Brown on Thursday said that he would continue to push his “dignity of work” message in the presidential race but not do so as a candidate.

“We’ve seen candidates begin taking up the dignity of work fight, and we have seen voters across the country demanding it — because dignity of work is a value that unites all of us,” Brown said.

“It is how we beat Trump, and it is how we should govern,” he added. “That’s why I’m confident it will continue to be a focus for Democrats in 2020, and I plan on making sure that happens.”

Had he entered the race, he would have faced a crowded Democratic primary field that already includes a handful of his Senate colleagues: Sens. Elizabeth WarrenElizabeth Ann WarrenJoe Biden lost his fastball — can he get it back before South Carolina? Where the 2020 Democrats stand on taxes Budget hawks frustrated by 2020 politics in entitlement reform fight MORE (D-Mass.), Cory BookerCory Anthony BookerSpeculation swirls around whether Bloomberg will make Las Vegas debate stage Conway: Trump is 'toying with everybody' by attacking Bloomberg for stop-and-frisk comments Democratic rivals sharpen attacks as Bloomberg rises MORE (D-N.J.) and Kamala HarrisKamala Devi HarrisConway: Trump is 'toying with everybody' by attacking Bloomberg for stop-and-frisk comments The Hill's Campaign Report: New challenges for 2020 Dems in Nevada, South Carolina Beleaguered Biden turns to must-win South Carolina MORE (D-Calif.), among others.

Also looming over the current field of Democratic contenders is a political giant: former Vice President Joe BidenJoe BidenJoe Biden lost his fastball — can he get it back before South Carolina? Where the 2020 Democrats stand on taxes Bloomberg hits Sanders supporters in new ad MORE, who is said to be nearing a 2020 announcement.

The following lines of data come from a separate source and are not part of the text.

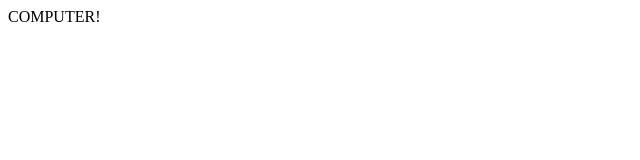
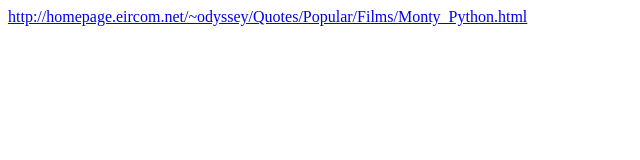
Before and after one commit to dereklieu/dereklieu.github.com, a plain HTML site: page index.html in a window 1280 px wide. Shown: the whole page, without its empty margins (0-640 px from the left). Drawn offline with Linux system fonts and the light colour scheme.

Commit message:
Get the right name dude

```diff
--- a/index.html
+++ b/index.html
@@ -1 +1 @@
-<p>COMPUTER!</p>
+<a href="http://homepage.eircom.net/~odyssey/Quotes/Popular/Films/Monty_Python.html">http://homepage.eircom.net/~odyssey/Quotes/Popular/Films/Monty_Python.html</a>
```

Former Rep. Beto O’Rourke (D-Texas), who garnered rockstar status last year during his Senate bid against Sen. Ted CruzRafael (Ted) Edward CruzTed Cruz takes aim at Alabama vasectomy bill: 'Yikes' 'Medicare for All' will turn into health care for none Cruz 'impresses' his daughter with Chris Evans meeting MORE (R-Texas), is also considering a presidential run of his own.

While Brown’s supporters extolled him as an authentic populist capable of winning the Midwestern and Rust Belt states that Trump carried in 2016, he would have likely faced a steep climb to the Democratic nomination, especially faced with more well-known and vocal primary challengers.

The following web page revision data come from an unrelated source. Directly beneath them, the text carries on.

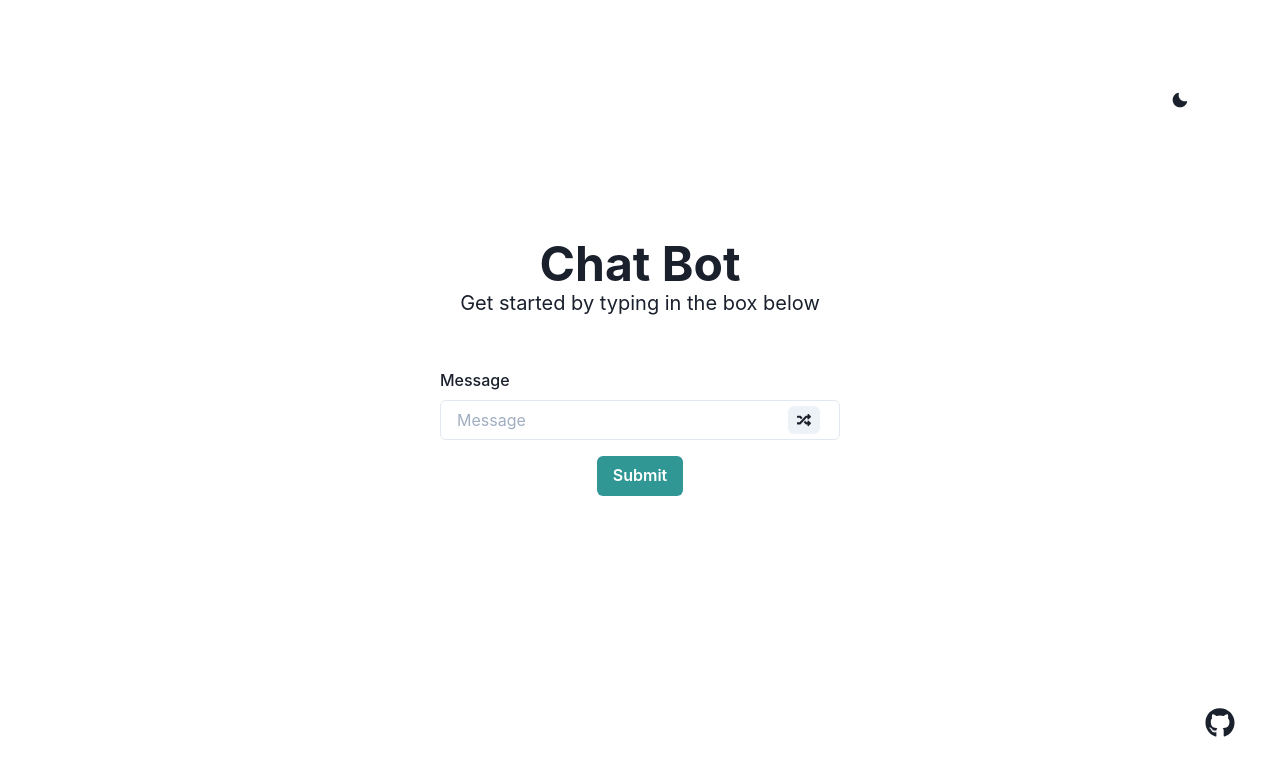
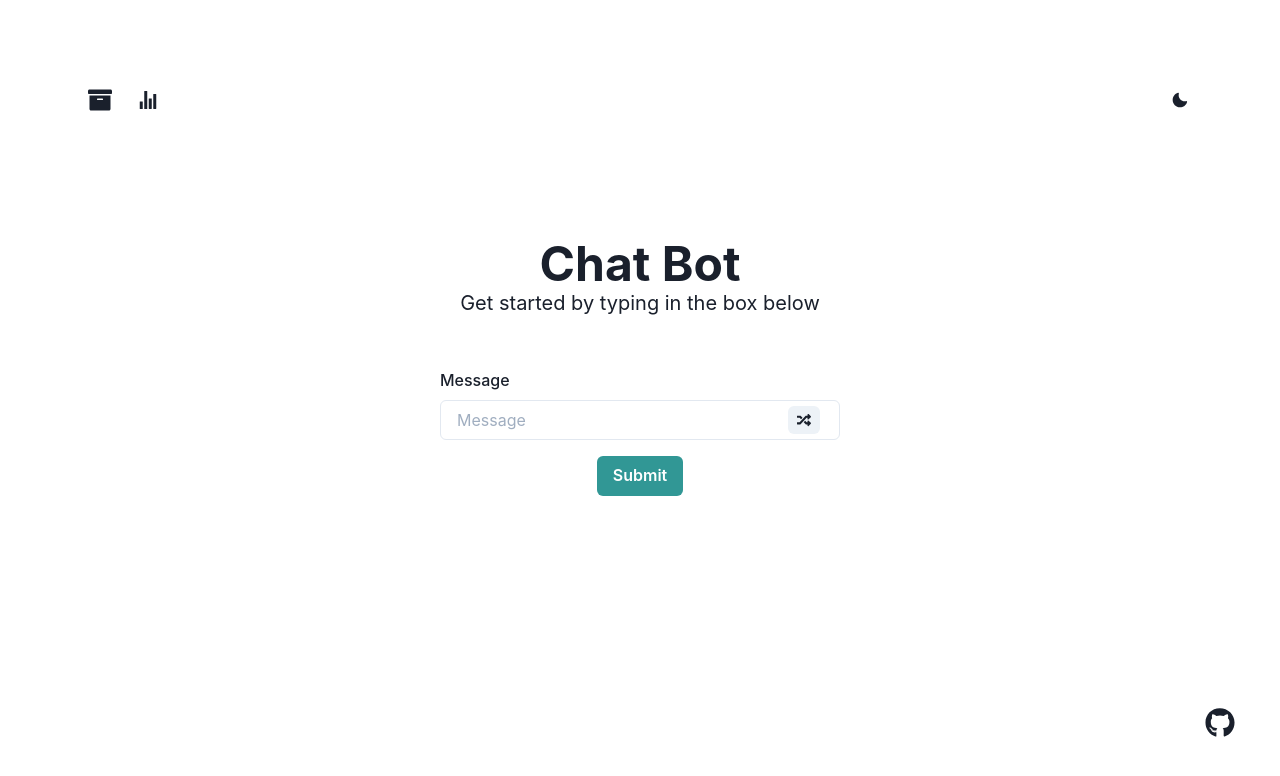
Before and after one commit to sahrohit/ml-chatbot, a Next.js app in the folder frontend/: page / in a window 1280 px wide. Shown: the top 776 px of the page. Built offline with nearby package versions, Linux system fonts and the light colour scheme.

Commit message:
Quality of Life Changes

```diff
--- a/frontend/package.json
+++ b/frontend/package.json
@@ -18,10 +18,10 @@
     "framer-motion": "^4.1.17",
     "nanoid": "^3.1.30",
     "next": "11.1.2",
+    "nprogress": "^0.2.0",
     "react": "17.0.2",
     "react-dom": "17.0.2",
-    "react-icons": "^4.3.1",
-    "react-table": "^7.7.0"
+    "react-icons": "^4.3.1"
   },
   "devDependencies": {
     "eslint": "8.0.1",
--- /dev/null
+++ b/frontend/pages/api/check.js
@@ -0,0 +1,8 @@
+const handler = (_req, res) => {
+	res.status(200).json({
+		message:
+			"Server's is actually working. If you are having issues, it your fault. Now get back there and fix it.",
+	});
+};
+
+export default handler;
--- a/frontend/pages/api/hello.js
+++ /dev/null
@@ -1,5 +0,0 @@
-// Next.js API route support: https://nextjs.org/docs/api-routes/introduction
-
-export default function handler(req, res) {
-	res.status(200).json({ name: "Server's Working Fine Homie" });
-}
--- a/frontend/pages/api/logs.js
+++ b/frontend/pages/api/logs.js
@@ -1,6 +1,6 @@
 import axios from "axios";
 
-export default function handler(req, res) {
+const handler = (req, res) => {
 	axios
 		.get(process.env.NEXT_PUBLIC_DATABASE_URL)
 		.then((response) => {
@@ -9,4 +9,6 @@ export default function handler(req, res) {
 		.catch((error) => {
 			res.status(404).json({ message: error });
 		});
-}
+};
+
+export default handler;
--- a/frontend/pages/index.js
+++ b/frontend/pages/index.js
@@ -17,6 +17,7 @@ import {
 	Icon,
 	InputRightElement,
 	Tooltip,
+	Stack,
 } from "@chakra-ui/react";
 import { MoonIcon, SunIcon } from "@chakra-ui/icons";
 import { FaGithub, FaRandom } from "react-icons/fa";
@@ -24,9 +25,13 @@ import randomQuestion from "../components/helpers/RandomQuestion";
 import OpenGraphHead from "../components/shared/OpenGraphHead";
 import { motion, AnimatePresence } from "framer-motion";
 import FloatingIcon from "../components/FloatingIcon";
+import { FaArchive } from "react-icons/fa";
+import { IoIosStats } from "react-icons/io";
+import { useRouter } from "next/router";
 
 const Home = () => {
 	const inputRef = useRef();
+	const router = useRouter();
 
 	const { colorMode, toggleColorMode } = useColorMode();
 	const [response, setResponse] = useState();
@@ -189,32 +194,53 @@ const Home = () => {
 					</Tooltip>
 				</MotionBox>
 			</AnimatePresence>
-			{/* <AnimatePresence>
-				<motion.div
-					initial="initial"
-					animate={["hidden", "bounce"]}
-					variants={scrollMoreVariants}
+			<AnimatePresence exitBeforeEnter={true} onExitComplete={() => null}>
+				<Stack
+					direction="row"
+					position="fixed"
+					top={{ base: 10, lg: 5, xl: 20 }}
+					left={{ base: 10, lg: 5, xl: 20 }}
 				>
-					<Tooltip
-						offset={[10, 10]}
-						label="Check out Github Repo Here"
-						placement="top-start"
-						hasArrow
-						openDelay={1000}
+					<MotionBox
+						drag
+						dragConstraints={{ left: 0, right: 0, top: 0, bottom: 0 }}
+						dragElastic={0.2}
+						dragTransition={{ bounceStiffness: 1000, bounceDamping: 10 }}
 					>
+						<Tooltip label="Archive" closeOnClick={false} placement="top">
 							<IconButton
-							fontSize="30px"
-							position="fixed"
-							bottom={{ base: 5, lg: 5, xl: 10 }}
-							right={{ base: 5, lg: 5, xl: 10 }}
+								fontSize="2xl"
 								variant="nooutline"
 								colorScheme="teal"
 								aria-label="Toggle Light Mode"
-							icon={<FaGithub />}
+								icon={<FaArchive />}
+								onClick={() => {
+									router.push("/logs");
+								}}
 							/>
 						</Tooltip>
-				</motion.div>
-			</AnimatePresence> */}
+					</MotionBox>
+					<MotionBox
+						drag
+						dragConstraints={{ left: 0, right: 0, top: 0, bottom: 0 }}
+						dragElastic={0.2}
+						dragTransition={{ bounceStiffness: 1000, bounceDamping: 10 }}
+					>
+						<Tooltip label="Stats" closeOnClick={false} placement="top">
+							<IconButton
+								fontSize="2xl"
+								variant="nooutline"
+								colorScheme="teal"
+								aria-label="Toggle Light Mode"
+								icon={<IoIosStats />}
+								onClick={() => {
+									router.push("/stats");
+								}}
+							/>
+						</Tooltip>
+					</MotionBox>
+				</Stack>
+			</AnimatePresence>
 			<FloatingIcon
 				icon={<FaGithub />}
 				position="fixed"
--- a/frontend/styles/globals.css
+++ b/frontend/styles/globals.css
@@ -15,3 +15,16 @@ a {
 * {
 	box-sizing: border-box;
 }
+
+html::-webkit-scrollbar {
+	width: 10px;
+	height: 10px;
+}
+html::-webkit-scrollbar-track {
+	background-color: transparent;
+	border-radius: 10px;
+}
+html::-webkit-scrollbar-thumb {
+	background-color: rgba(0, 0, 0, 0.4);
+	border-radius: 10px;
+}
```
Also changed, not shown: frontend/pages/stats.js (added, +7 -0 lines), 1 other file (tests, documents, lock files or other folders). Lines whose indentation alone changed are shown as unchanged.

In putting his 2020 ambitions to rest, Brown becomes the latest Democrat to duck out of a potential presidential run this week.

Since Monday, three other would-be candidates have announced that they won’t mount White House bids, including former Attorney General Eric HolderEric Himpton HolderThey forgot that under Trump, there are two sets of rules NAACP to honor John Lewis Trump is flooding the swamp that Obama drained MORE, former New York City Mayor Michael Bloomberg and Sen. Jeff MerkleyJeffrey (Jeff) Alan MerkleySenate Dems blast Barr for 'clear violation' of duty in Stone case, urge him to resign Senate Democrats introduce legislation to change impeachment trial rules Hillicon Valley: Facebook suspends misinformation networks targeting US | Lawmakers grill census officials on cybersecurity | Trump signs order to protect GPS | Dem senators propose federal facial recognition moratorium MORE (D-Ore.).

Hillary ClintonHillary Diane Rodham ClintonThe Democratic demolition derby Juan Williams: Don't count Biden out Candidates in Obama's orbit fail to capitalize on personal ties MORE, the Democratic Party’s 2016 nominee, also said she would not run, though she had not been considered likely to launch a campaign.

--Updated at 1 p.m.